=== Task brief ===
Once the line with "Athena / Glue" is found in the entries below, print it and each following line exactly, stopping after the line with "-->|Domain Aggregations| SPARK_GOLD"; print nothing else.

=== Data to use ===
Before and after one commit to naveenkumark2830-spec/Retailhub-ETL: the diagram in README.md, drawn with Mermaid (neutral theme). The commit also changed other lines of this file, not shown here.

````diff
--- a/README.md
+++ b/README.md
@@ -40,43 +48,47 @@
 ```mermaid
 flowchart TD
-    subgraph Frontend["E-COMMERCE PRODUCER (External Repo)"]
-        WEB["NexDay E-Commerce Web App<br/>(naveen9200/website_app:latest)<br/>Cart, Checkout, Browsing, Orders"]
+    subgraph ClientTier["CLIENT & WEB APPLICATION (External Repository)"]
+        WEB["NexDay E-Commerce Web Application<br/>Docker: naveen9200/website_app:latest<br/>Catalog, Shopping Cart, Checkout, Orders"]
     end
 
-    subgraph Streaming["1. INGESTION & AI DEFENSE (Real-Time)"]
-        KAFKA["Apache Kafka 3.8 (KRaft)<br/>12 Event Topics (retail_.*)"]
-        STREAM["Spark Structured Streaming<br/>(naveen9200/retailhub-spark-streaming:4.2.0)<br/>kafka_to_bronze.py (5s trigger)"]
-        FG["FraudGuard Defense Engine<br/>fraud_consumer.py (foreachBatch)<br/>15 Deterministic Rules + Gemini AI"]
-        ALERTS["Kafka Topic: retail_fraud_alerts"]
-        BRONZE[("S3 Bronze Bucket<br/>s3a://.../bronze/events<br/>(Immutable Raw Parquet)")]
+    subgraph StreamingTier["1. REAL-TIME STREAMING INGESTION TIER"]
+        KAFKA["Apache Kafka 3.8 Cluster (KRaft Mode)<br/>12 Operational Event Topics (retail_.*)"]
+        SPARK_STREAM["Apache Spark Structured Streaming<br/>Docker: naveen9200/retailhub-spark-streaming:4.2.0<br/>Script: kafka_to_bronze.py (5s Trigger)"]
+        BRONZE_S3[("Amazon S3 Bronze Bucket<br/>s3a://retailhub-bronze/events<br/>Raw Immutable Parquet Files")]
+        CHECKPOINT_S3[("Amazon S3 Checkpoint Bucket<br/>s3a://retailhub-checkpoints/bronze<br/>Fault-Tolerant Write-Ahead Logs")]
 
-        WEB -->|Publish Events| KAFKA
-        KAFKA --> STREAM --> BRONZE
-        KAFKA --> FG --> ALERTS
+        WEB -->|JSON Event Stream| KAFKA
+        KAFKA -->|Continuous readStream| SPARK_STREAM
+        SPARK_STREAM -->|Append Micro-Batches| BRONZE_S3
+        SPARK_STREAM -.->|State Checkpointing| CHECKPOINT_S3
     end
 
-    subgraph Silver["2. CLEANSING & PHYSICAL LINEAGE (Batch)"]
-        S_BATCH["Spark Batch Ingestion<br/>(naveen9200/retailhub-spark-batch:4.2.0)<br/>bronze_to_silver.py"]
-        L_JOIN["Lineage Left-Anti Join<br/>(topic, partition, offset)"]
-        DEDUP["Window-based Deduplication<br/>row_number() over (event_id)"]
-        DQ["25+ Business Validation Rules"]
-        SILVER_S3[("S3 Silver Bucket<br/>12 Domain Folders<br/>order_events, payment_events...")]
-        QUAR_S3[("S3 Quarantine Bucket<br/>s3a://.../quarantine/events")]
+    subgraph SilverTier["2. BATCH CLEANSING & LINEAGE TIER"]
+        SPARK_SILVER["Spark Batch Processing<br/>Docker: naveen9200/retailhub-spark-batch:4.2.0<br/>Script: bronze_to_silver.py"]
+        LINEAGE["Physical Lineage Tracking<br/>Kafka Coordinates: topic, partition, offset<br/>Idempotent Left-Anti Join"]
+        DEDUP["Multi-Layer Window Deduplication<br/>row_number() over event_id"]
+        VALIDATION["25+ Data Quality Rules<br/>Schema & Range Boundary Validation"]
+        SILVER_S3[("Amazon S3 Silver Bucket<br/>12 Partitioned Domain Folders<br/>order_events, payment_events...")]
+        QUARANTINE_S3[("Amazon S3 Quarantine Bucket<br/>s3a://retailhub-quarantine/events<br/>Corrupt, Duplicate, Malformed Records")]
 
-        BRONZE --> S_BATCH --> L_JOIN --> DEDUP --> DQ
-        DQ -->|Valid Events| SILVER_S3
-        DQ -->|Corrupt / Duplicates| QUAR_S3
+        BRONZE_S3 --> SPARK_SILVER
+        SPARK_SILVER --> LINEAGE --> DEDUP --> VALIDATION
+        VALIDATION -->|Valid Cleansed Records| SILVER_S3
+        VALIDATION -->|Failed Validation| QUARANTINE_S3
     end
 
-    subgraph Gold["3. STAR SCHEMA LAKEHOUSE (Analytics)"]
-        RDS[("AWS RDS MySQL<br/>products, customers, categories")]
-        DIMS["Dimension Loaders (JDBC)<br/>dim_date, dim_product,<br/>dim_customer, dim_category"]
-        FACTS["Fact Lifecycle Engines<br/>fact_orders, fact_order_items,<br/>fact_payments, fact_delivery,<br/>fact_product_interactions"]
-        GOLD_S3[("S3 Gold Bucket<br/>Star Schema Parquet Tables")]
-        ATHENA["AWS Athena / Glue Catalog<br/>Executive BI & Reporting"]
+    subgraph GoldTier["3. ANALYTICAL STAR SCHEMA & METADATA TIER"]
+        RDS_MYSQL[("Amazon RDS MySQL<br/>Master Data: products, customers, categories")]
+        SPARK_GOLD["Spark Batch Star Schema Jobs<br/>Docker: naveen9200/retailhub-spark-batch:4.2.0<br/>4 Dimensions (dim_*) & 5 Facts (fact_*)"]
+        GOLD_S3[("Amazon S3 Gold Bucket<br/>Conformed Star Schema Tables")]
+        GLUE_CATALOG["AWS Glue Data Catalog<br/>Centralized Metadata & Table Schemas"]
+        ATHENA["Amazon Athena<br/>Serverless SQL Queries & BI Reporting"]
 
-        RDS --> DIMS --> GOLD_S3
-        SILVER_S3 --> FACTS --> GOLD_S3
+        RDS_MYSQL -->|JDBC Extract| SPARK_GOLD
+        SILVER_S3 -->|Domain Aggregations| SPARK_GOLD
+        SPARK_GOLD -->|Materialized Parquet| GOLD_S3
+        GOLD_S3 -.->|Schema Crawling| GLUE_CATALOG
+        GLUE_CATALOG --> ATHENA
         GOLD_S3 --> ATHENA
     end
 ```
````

=== Expected answer ===
-        ATHENA["AWS Athena / Glue Catalog<br/>Executive BI & Reporting"]
+    subgraph GoldTier["3. ANALYTICAL STAR SCHEMA & METADATA TIER"]
+        RDS_MYSQL[("Amazon RDS MySQL<br/>Master Data: products, customers, categories")]
+        SPARK_GOLD["Spark Batch Star Schema Jobs<br/>Docker: naveen9200/retailhub-spark-batch:4.2.0<br/>4 Dimensions (dim_*) & 5 Facts (fact_*)"]
+        GOLD_S3[("Amazon S3 Gold Bucket<br/>Conformed Star Schema Tables")]
+        GLUE_CATALOG["AWS Glue Data Catalog<br/>Centralized Metadata & Table Schemas"]
+        ATHENA["Amazon Athena<br/>Serverless SQL Queries & BI Reporting"]
 
-        RDS --> DIMS --> GOLD_S3
-        SILVER_S3 --> FACTS --> GOLD_S3
+        RDS_MYSQL -->|JDBC Extract| SPARK_GOLD
+        SILVER_S3 -->|Domain Aggregations| SPARK_GOLD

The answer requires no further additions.